Former President Donald Trump, his attorney Rudy Giuliani, and the Proud Boys and Oath Keepers have been accused of conspiring to incite the Capitol insurrection on January 6, according to a new lawsuit from Bennie Thompson (D-Miss.), the chairman of the House Homeland Security Committee.

The suit was filed in a federal court in Washington under the Ku Klux Klan Act, an 1871 statute that includes protections against any violence that might interfere with Congress or its mandate.

“The Defendants each intended to prevent, and ultimately delayed, members of Congress from discharging their duty commanded by the United States Constitution to approve the results of the Electoral College in order to elect the next President and Vice President of the United States,” the lawsuit said. “Pursuing a purpose shared by Defendants Trump and Giuliani as well as Defendant Proud Boys, Defendant Oath Keepers played a leadership role of the riotous crowd and provided military-style assistance sufficient to overcome any Capitol Police resistance.”

“Inciting a riot, or attempting to interfere with the congressional efforts to ratify the results of the election that are commended by the Constitution, could not conceivably be within the scope of ordinary responsibilities of the president,” Joseph Sellers, a Washington lawyer who along with the NAACP filed the lawsuit on Thompson’s behalf, said in an interview with NY1.

Trump’s attorneys have denied that he incited the insurrection and made that the focal point of their case during his recent impeachment trial, which ended in an acquittal. Republicans who voted against convicting the former president suggested it would be unconstitutional to impeach and try a president who is no longer in office, adding that it would be more prudent to litigate Trump in federal court.

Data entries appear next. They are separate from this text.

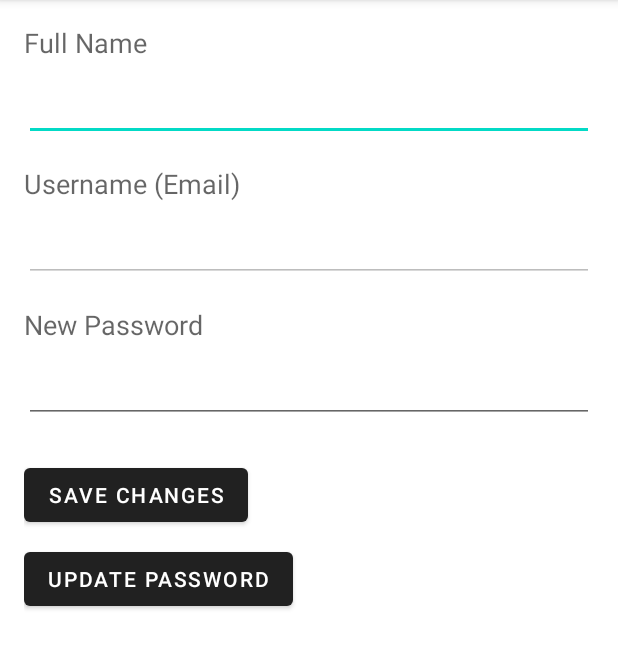
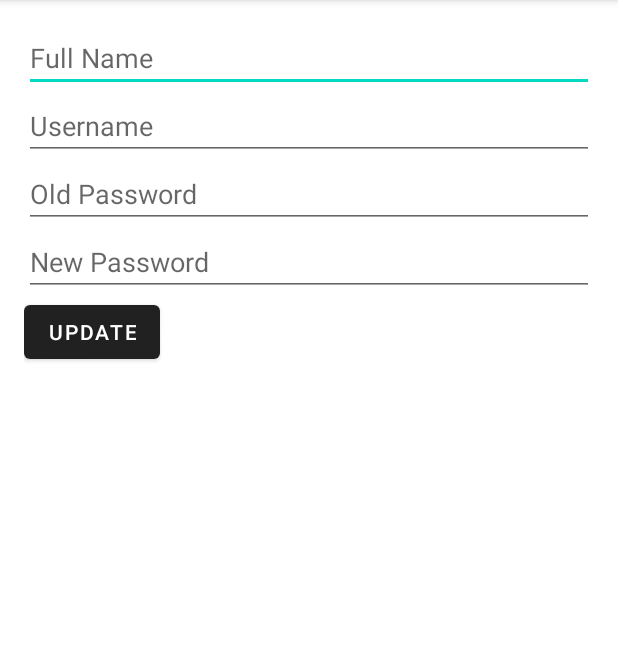
Before and after one commit to MArhamAA/TravelDiaryApp, an Android app: the SettingsActivity screen opened directly, with no data from a screen before it, on a phone screen of 412 x 824 dp, the part 84-753 px from its top. Run offline under Robolectric (Android 15) with nearby library versions, the phone set to English and light mode, and no system bars; our stand-ins replace Firebase (no records; nobody signed in at launch, a user with empty details on screens opened directly).

Commit message:
Solve settingsActivity upd, Add profile to home

```diff
--- a/app/src/main/java/com/example/traveldiary/HomeActivity.kt
+++ b/app/src/main/java/com/example/traveldiary/HomeActivity.kt
@@ -64,7 +64,7 @@ class HomeActivity : AppCompatActivity() {
                 }
 //                R.id.menu_profile -> Toast.makeText(this, "Profile", Toast.LENGTH_SHORT).show()
                 R.id.menu_logOut -> {
-                    Toast.makeText(this, "Logging out", Toast.LENGTH_SHORT).show()
+//                    Toast.makeText(this, "Logging out", Toast.LENGTH_SHORT).show()
                     signOut()
                 }
             }
--- a/app/src/main/res/layout/activity_settings.xml
+++ b/app/src/main/res/layout/activity_settings.xml
@@ -1,73 +1,44 @@
 <?xml version="1.0" encoding="utf-8"?>
-<RelativeLayout xmlns:android="http://schemas.android.com/apk/res/android"
+<LinearLayout xmlns:android="http://schemas.android.com/apk/res/android"
+    xmlns:tools="http://schemas.android.com/tools"
     android:layout_width="match_parent"
     android:layout_height="match_parent"
-    android:padding="16dp">
-
-    <TextView
-        android:id="@+id/textViewFullName"
-        android:layout_width="wrap_content"
-        android:layout_height="wrap_content"
-        android:text="Full Name"
-        android:textAppearance="?android:attr/textAppearanceMedium" />
+    android:orientation="vertical"
+    android:padding="16dp"
+    tools:context=".SettingsActivity">
 
     <EditText
         android:id="@+id/editTextFullName"
         android:layout_width="match_parent"
         android:layout_height="wrap_content"
-        android:layout_below="@id/textViewFullName"
-        android:layout_marginTop="8dp"
+        android:hint="Full Name"
         android:inputType="textPersonName" />
-
-    <TextView
-        android:id="@+id/textViewUsername"
-        android:layout_width="wrap_content"
-        android:layout_height="wrap_content"
-        android:layout_below="@id/editTextFullName"
-        android:layout_marginTop="16dp"
-        android:text="Username (Email)"
-        android:textAppearance="?android:attr/textAppearanceMedium" />
 
     <EditText
         android:id="@+id/editTextUsername"
         android:layout_width="match_parent"
         android:layout_height="wrap_content"
-        android:layout_below="@id/textViewUsername"
-        android:layout_marginTop="8dp"
-        android:inputType="textEmailAddress"
-        android:enabled="false" />
+        android:hint="Username"
+        android:inputType="textPersonName" />
 
-    <TextView
-        android:id="@+id/textViewNewPassword"
-        android:layout_width="wrap_content"
+    <EditText
+        android:id="@+id/editTextOldPassword"
+        android:layout_width="match_parent"
         android:layout_height="wrap_content"
-        android:layout_below="@id/editTextUsername"
-        android:layout_marginTop="16dp"
-        android:text="New Password"
-        android:textAppearance="?android:attr/textAppearanceMedium" />
+        android:hint="Old Password"
+        android:inputType="textPassword" />
 
     <EditText
         android:id="@+id/editTextNewPassword"
         android:layout_width="match_parent"
         android:layout_height="wrap_content"
-        android:layout_below="@id/textViewNewPassword"
-        android:layout_marginTop="8dp"
+        android:hint="New Password"
         android:inputType="textPassword" />
 
     <Button
-        android:id="@+id/saveChangesButton"
+        android:id="@+id/buttonUpdate"
         android:layout_width="wrap_content"
         android:layout_height="wrap_content"
-        android:layout_below="@id/editTextNewPassword"
-        android:layout_marginTop="24dp"
-        android:text="Save Changes" />
+        android:text="Update" />
 
-    <Button
-        android:id="@+id/updatePasswordButton"
-        android:layout_width="wrap_content"
-        android:layout_height="wrap_content"
-        android:layout_below="@id/saveChangesButton"
-        android:layout_marginTop="8dp"
-        android:text="Update Password" />
-
-</RelativeLayout>
+</LinearLayout>
```
Also changed, not shown: app/src/main/java/com/example/traveldiary/SettingsActivity.kt (+91 -59 lines), app/src/main/res/layout/activity_home.xml (+54 -14 lines).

“Jan. 6 was one of the most shameful days in our country’s history, and it was instigated by the president himself,” Thompson said. “His gleeful support of violent white supremacists led to a breach of the Capitol that put my life, and that of my colleagues, in grave danger.”Five people, including a Capitol Police officer, died as a result of the attack, which took place after a mob of Trump’s supporters breached the Capitol in a failed bid to overturn the results of the 2020 general election, which Trump claimed was fraudulent. There is no evidence of widespread election fraud, according to countless state and federal officials as well as independent observers. Trump’s own federal agencies also pushed back against his claims during his time in office.